Task instructions:
Scan the data below for the string "inset". Copy every line where it appears.

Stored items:

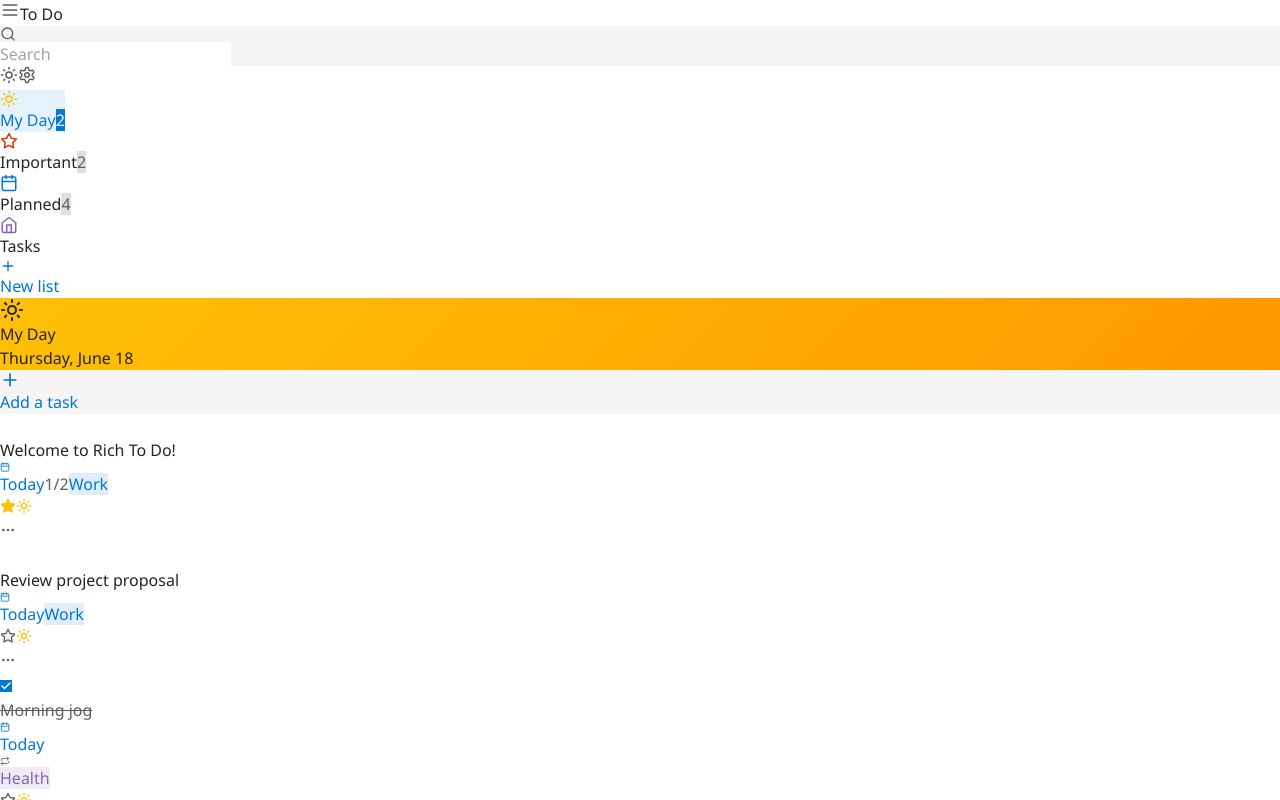
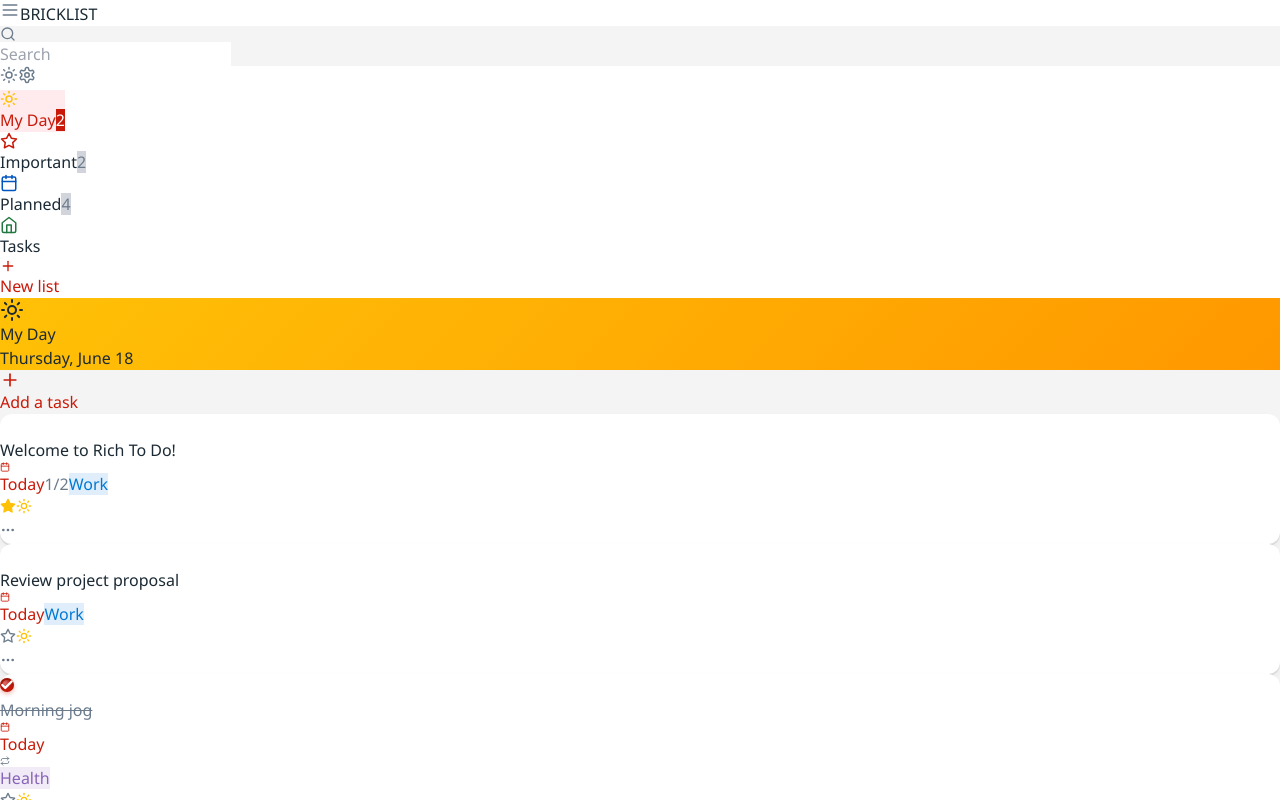
Before and after one commit to richardaiand/rich-todo, a React (Vite) app: page / in a window 1280 px wide. Built offline with nearby package versions, Linux system fonts and the light colour scheme.

Commit message:
Lego theme: brick-style UI, stud checkboxes with snap animation, bright primary colors

```diff
--- a/index.html
+++ b/index.html
@@ -4,7 +4,7 @@
     <meta charset="UTF-8" />
     <link rel="icon" type="image/svg+xml" href="/favicon.svg" />
     <meta name="viewport" content="width=device-width, initial-scale=1.0" />
-    <title>Rich To Do</title>
+    <title>BrickList - Lego To Do</title>
   </head>
   <body>
     <div id="root"></div>
--- a/src/components/Header.tsx
+++ b/src/components/Header.tsx
@@ -26,7 +26,7 @@
         >
           <Menu size={20} />
         </button>
-        <span className="font-semibold text-sm">To Do</span>
+        <span className="font-bold text-sm tracking-wide">BRICKLIST</span>
       </div>
 
       <div className="flex-1 max-w-xl mx-4">
--- a/src/components/Sidebar.tsx
+++ b/src/components/Sidebar.tsx
@@ -1,4 +1,4 @@
-import React, { useState } from 'react';
+import { useState } from 'react';
 import { Sun, Star, Calendar, Home, List, Plus, Trash2, X } from 'lucide-react';
 import { useTodos } from '../context/TodoContext';
 import { TodoList } from '../types';
--- a/src/components/TaskList.tsx
+++ b/src/components/TaskList.tsx
@@ -11,10 +11,10 @@
 };
 
 const LIST_GRADIENTS: Record<string, string> = {
-  'my-day': 'linear-gradient(135deg, #ffc107 0%, #ff9800 100%)',
-  'important': 'linear-gradient(135deg, #d83b01 0%, #ff5722 100%)',
-  'planned': 'linear-gradient(135deg, #0078d4 0%, #00bcd4 100%)',
-  'all': 'linear-gradient(135deg, #8764b8 0%, #9c27b0 100%)',
+  'my-day': 'linear-gradient(135deg, #FFC107 0%, #FF9800 100%)',
+  'important': 'linear-gradient(135deg, #C91A09 0%, #8B0000 100%)',
+  'planned': 'linear-gradient(135deg, #0055BF 0%, #00BCD4 100%)',
+  'all': 'linear-gradient(135deg, #237841 0%, #4CAF50 100%)',
 };
 
 export default function TaskList() {
@@ -178,26 +178,29 @@
               <div
                 key={task.id}
                 onClick={() => setSelectedTaskId(task.id)}
-                className="group relative flex items-start gap-3 px-4 py-3 rounded-lg border cursor-pointer transition-all duration-150"
+                className="group relative flex items-start gap-3 px-4 py-3 rounded-xl border cursor-pointer lego-brick task-appear"
                 style={{
                   backgroundColor: isSelected ? theme.accentLight : theme.card,
                   borderColor: isSelected ? theme.accent : theme.border,
+                  borderRadius: theme.id === 'lego' ? '12px' : '8px',
                 }}
               >
-                {/* Checkbox */}
+                {/* Checkbox - Lego Stud Style */}
                 <button
                   onClick={(e) => {
                     e.stopPropagation();
                     toggleTaskComplete(task.id);
                   }}
-                  className="mt-0.5 shrink-0 w-5 h-5 rounded-full border-2 flex items-center justify-center transition-all duration-150"
+                  className={`mt-0.5 shrink-0 w-6 h-6 flex items-center justify-center lego-stud ${task.completed ? 'checked' : 'unchecked'}`}
                   style={{
-                    borderColor: task.completed ? theme.accent : theme.border,
-                    backgroundColor: task.completed ? theme.accent : 'transparent',
+                    backgroundColor: task.completed ? '#C91A09' : '#E5E7EB',
+                    boxShadow: task.completed
+                      ? 'inset 0 2px 4px rgba(0,0,0,0.3), 0 2px 4px rgba(201,26,9,0.3)'
+                      : 'inset 0 2px 4px rgba(0,0,0,0.12), 0 1px 2px rgba(0,0,0,0.08)',
                   }}
                 >
                   {task.completed && (
-                    <svg width="12" height="12" viewBox="0 0 24 24" fill="none" stroke="white" strokeWidth="3" strokeLinecap="round" strokeLinejoin="round">
+                    <svg width="14" height="14" viewBox="0 0 24 24" fill="none" stroke="white" strokeWidth="4" strokeLinecap="round" strokeLinejoin="round">
                       <polyline points="20 6 9 17 4 12" />
                     </svg>
                   )}
@@ -322,27 +325,27 @@
         {completedTasks.length > 0 && (
           <div className="mt-4">
             <div
-              className="text-xs font-semibold uppercase tracking-wider px-4 py-2"
+              className="text-xs font-bold uppercase tracking-wider px-4 py-2"
               style={{ color: theme.textSecondary }}
             >
               Completed ({completedTasks.length})
             </div>
-            <div className="space-y-1">
+            <div className="space-y-2">
               {completedTasks.map(task => (
                 <div
                   key={task.id}
-                  className="flex items-start gap-3 px-4 py-2.5 rounded-lg opacity-60 hover:opacity-100 transition-opacity"
-                  style={{ backgroundColor: theme.card }}
+                  className="flex items-start gap-3 px-4 py-2.5 rounded-xl opacity-60 hover:opacity-100 transition-opacity lego-brick lego-brick-complete"
+                  style={{ backgroundColor: theme.card, borderRadius: '12px' }}
                 >
                   <button
                     onClick={() => toggleTaskComplete(task.id)}
-                    className="mt-0.5 shrink-0 w-5 h-5 rounded-full border-2 flex items-center justify-center"
+                    className="mt-0.5 shrink-0 w-6 h-6 flex items-center justify-center lego-stud checked"
                     style={{
-                      borderColor: theme.accent,
-                      backgroundColor: theme.accent,
+                      backgroundColor: '#C91A09',
+                      boxShadow: 'inset 0 2px 4px rgba(0,0,0,0.3), 0 2px 4px rgba(201,26,9,0.3)',
                     }}
                   >
-                    <svg width="12" height="12" viewBox="0 0 24 24" fill="none" stroke="white" strokeWidth="3" strokeLinecap="round" strokeLinejoin="round">
+                    <svg width="14" height="14" viewBox="0 0 24 24" fill="none" stroke="white" strokeWidth="4" strokeLinecap="round" strokeLinejoin="round">
                       <polyline points="20 6 9 17 4 12" />
                     </svg>
                   </button>
--- a/src/context/TodoContext.tsx
+++ b/src/context/TodoContext.tsx
@@ -53,10 +53,10 @@
 
 function getDefaultLists(): TodoList[] {
   return [
-    { id: 'my-day', name: 'My Day', icon: 'sun', color: '#ffc107', isDefault: true, isSmart: true },
-    { id: 'important', name: 'Important', icon: 'star', color: '#d83b01', isDefault: true, isSmart: true },
-    { id: 'planned', name: 'Planned', icon: 'calendar', color: '#0078d4', isDefault: true, isSmart: true },
-    { id: 'all', name: 'Tasks', icon: 'home', color: '#8764b8', isDefault: true, isSmart: true },
+    { id: 'my-day', name: 'My Day', icon: 'sun', color: '#FFC107', isDefault: true, isSmart: true },
+    { id: 'important', name: 'Important', icon: 'star', color: '#C91A09', isDefault: true, isSmart: true },
+    { id: 'planned', name: 'Planned', icon: 'calendar', color: '#0055BF', isDefault: true, isSmart: true },
+    { id: 'all', name: 'Tasks', icon: 'home', color: '#237841', isDefault: true, isSmart: true },
   ];
 }
 
@@ -162,7 +162,7 @@
   const [tags, setTags] = useLocalStorage<Tag[]>('rich-todo-tags', DEFAULT_TAGS);
   const [currentListId, setCurrentListId] = useLocalStorage<string>('rich-todo-current-list', 'my-day');
   const [selectedTaskId, setSelectedTaskId] = useState<string | null>(null);
-  const [theme, setTheme] = useLocalStorage<Theme>('rich-todo-theme', THEMES[0]);
+  const [theme, setTheme] = useLocalStorage<Theme>('rich-todo-theme', THEMES.find(t => t.id === 'lego') || THEMES[0]);
   const [searchQuery, setSearchQuery] = useState('');
 
   const currentList = lists.find(l => l.id === currentListId);
--- a/src/index.css
+++ b/src/index.css
@@ -37,3 +37,148 @@
     @apply w-full px-3 py-2 rounded-md border outline-none transition-all duration-150;
   }
 }
+
+/* ===== LEGO THEME STYLES ===== */
+
+/* Lego stud checkbox */
+.lego-stud {
+  position: relative;
+  border-radius: 50% !important;
+  transition: transform 0.15s cubic-bezier(0.34, 1.56, 0.64, 1),
+              background-color 0.2s ease,
+              border-color 0.2s ease,
+              box-shadow 0.2s ease;
+  box-shadow: inset 0 2px 4px rgba(0,0,0,0.15),
+              0 1px 2px rgba(0,0,0,0.1);
+  border-width: 0 !important;
+}
+
+.lego-stud::before {
+  content: '';
+  position: absolute;
+  top: 15%;
+  left: 15%;
+  right: 15%;
+  bottom: 15%;
+  border-radius: 50%;
+  background: radial-gradient(circle at 30% 30%, rgba(255,255,255,0.4), transparent 60%);
+  pointer-events: none;
+}
+
+.lego-stud:active {
+  transform: scale(0.85);
+}
+
+.lego-stud.checked {
+  animation: legoSnap 0.4s cubic-bezier(0.34, 1.56, 0.64, 1);
+  box-shadow: inset 0 2px 6px rgba(0,0,0,0.25),
+              0 2px 4px rgba(0,0,0,0.15);
+}
+
+.lego-stud.unchecked {
+  animation: legoPop 0.3s cubic-bezier(0.34, 1.56, 0.64, 1);
+}
+
+/* Lego brick card styling */
+.lego-brick {
+  position: relative;
+  transition: transform 0.2s cubic-bezier(0.34, 1.56, 0.64, 1),
+              box-shadow 0.2s ease;
+  box-shadow: 0 2px 0 rgba(0,0,0,0.08),
+              0 4px 6px rgba(0,0,0,0.05);
+}
+
+.lego-brick:hover {
+  transform: translateY(-2px);
+  box-shadow: 0 4px 0 rgba(0,0,0,0.08),
+              0 6px 12px rgba(0,0,0,0.08);
+}
+
+.lego-brick:active {
+  transform: translateY(0);
+  box-shadow: 0 1px 0 rgba(0,0,0,0.08),
+              0 2px 4px rgba(0,0,0,0.05);
+}
+
+/* Completed task brick animation */
+.lego-brick-complete {
+  animation: brickSlideIn 0.4s cubic-bezier(0.34, 1.56, 0.64, 1);
+}
+
+/* Progress bar lego fill animation */
+.lego-fill {
+  transition: width 0.6s cubic-bezier(0.34, 1.56, 0.64, 1);
+  position: relative;
+  overflow: hidden;
+}
+
+.lego-fill::after {
+  content: '';
+  position: absolute;
+  top: 0;
+  left: -100%;
+  width: 100%;
+  height: 100%;
+  background: linear-gradient(90deg, transparent, rgba(255,255,255,0.3), transparent);
+  animation: legoShine 2s infinite;
+}
+
+/* ===== KEYFRAMES ===== */
+
+@keyframes legoSnap {
+  0% { transform: scale(1); }
+  30% { transform: scale(0.6); }
+  50% { transform: scale(1.15); }
+  70% { transform: scale(0.95); }
+  100% { transform: scale(1); }
+}
+
+@keyframes legoPop {
+  0% { transform: scale(1); }
+  40% { transform: scale(1.2); }
+  100% { transform: scale(1); }
+}
+
+@keyframes brickSlideIn {
+  0% {
+    opacity: 0;
+    transform: translateX(-20px) scale(0.95);
+  }
+  60% {
+    opacity: 1;
+    transform: translateX(4px) scale(1.01);
+  }
+  100% {
+    opacity: 0.6;
+    transform: translateX(0) scale(1);
+  }
+}
+
+@keyframes legoShine {
+  0% { left: -100%; }
+  100% { left: 100%; }
+}
+
+@keyframes studBounce {
+  0%, 100% { transform: translateY(0); }
+  50% { transform: translateY(-3px); }
+}
+
+@keyframes brickAppear {
+  0% {
+    opacity: 0;
+    transform: translateY(10px) scale(0.95);
+  }
+  60% {
+    transform: translateY(-2px) scale(1.01);
+  }
+  100% {
+    opacity: 1;
+    transform: translateY(0) scale(1);
+  }
+}
+
+/* Apply appear animation to new tasks */
+.task-appear {
+  animation: brickAppear 0.35s cubic-bezier(0.34, 1.56, 0.64, 1);
+}
--- a/src/types/index.ts
+++ b/src/types/index.ts
@@ -66,6 +66,20 @@
 
 export const THEMES: Theme[] = [
   {
+    id: 'lego',
+    name: 'Lego',
+    accent: '#C91A09',
+    accentLight: '#FFEBEE',
+    accentDark: '#8B0000',
+    bg: '#F4F4F4',
+    sidebar: '#FFFFFF',
+    card: '#FFFFFF',
+    text: '#1B2A34',
+    textSecondary: '#6B7B8C',
+    border: '#D1D5DB',
+    isDark: false,
+  },
+  {
     id: 'light-blue',
     name: 'Light Blue',
     accent: '#0078d4',
```
Also changed, not shown: src/components/TaskDetails.tsx (+18 -13 lines), public/favicon.svg.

Answer section:
+                      ? 'inset 0 2px 4px rgba(0,0,0,0.3), 0 2px 4px rgba(201,26,9,0.3)'
+                      : 'inset 0 2px 4px rgba(0,0,0,0.12), 0 1px 2px rgba(0,0,0,0.08)',
+                      boxShadow: 'inset 0 2px 4px rgba(0,0,0,0.3), 0 2px 4px rgba(201,26,9,0.3)',
+  box-shadow: inset 0 2px 4px rgba(0,0,0,0.15),
+  box-shadow: inset 0 2px 6px rgba(0,0,0,0.25),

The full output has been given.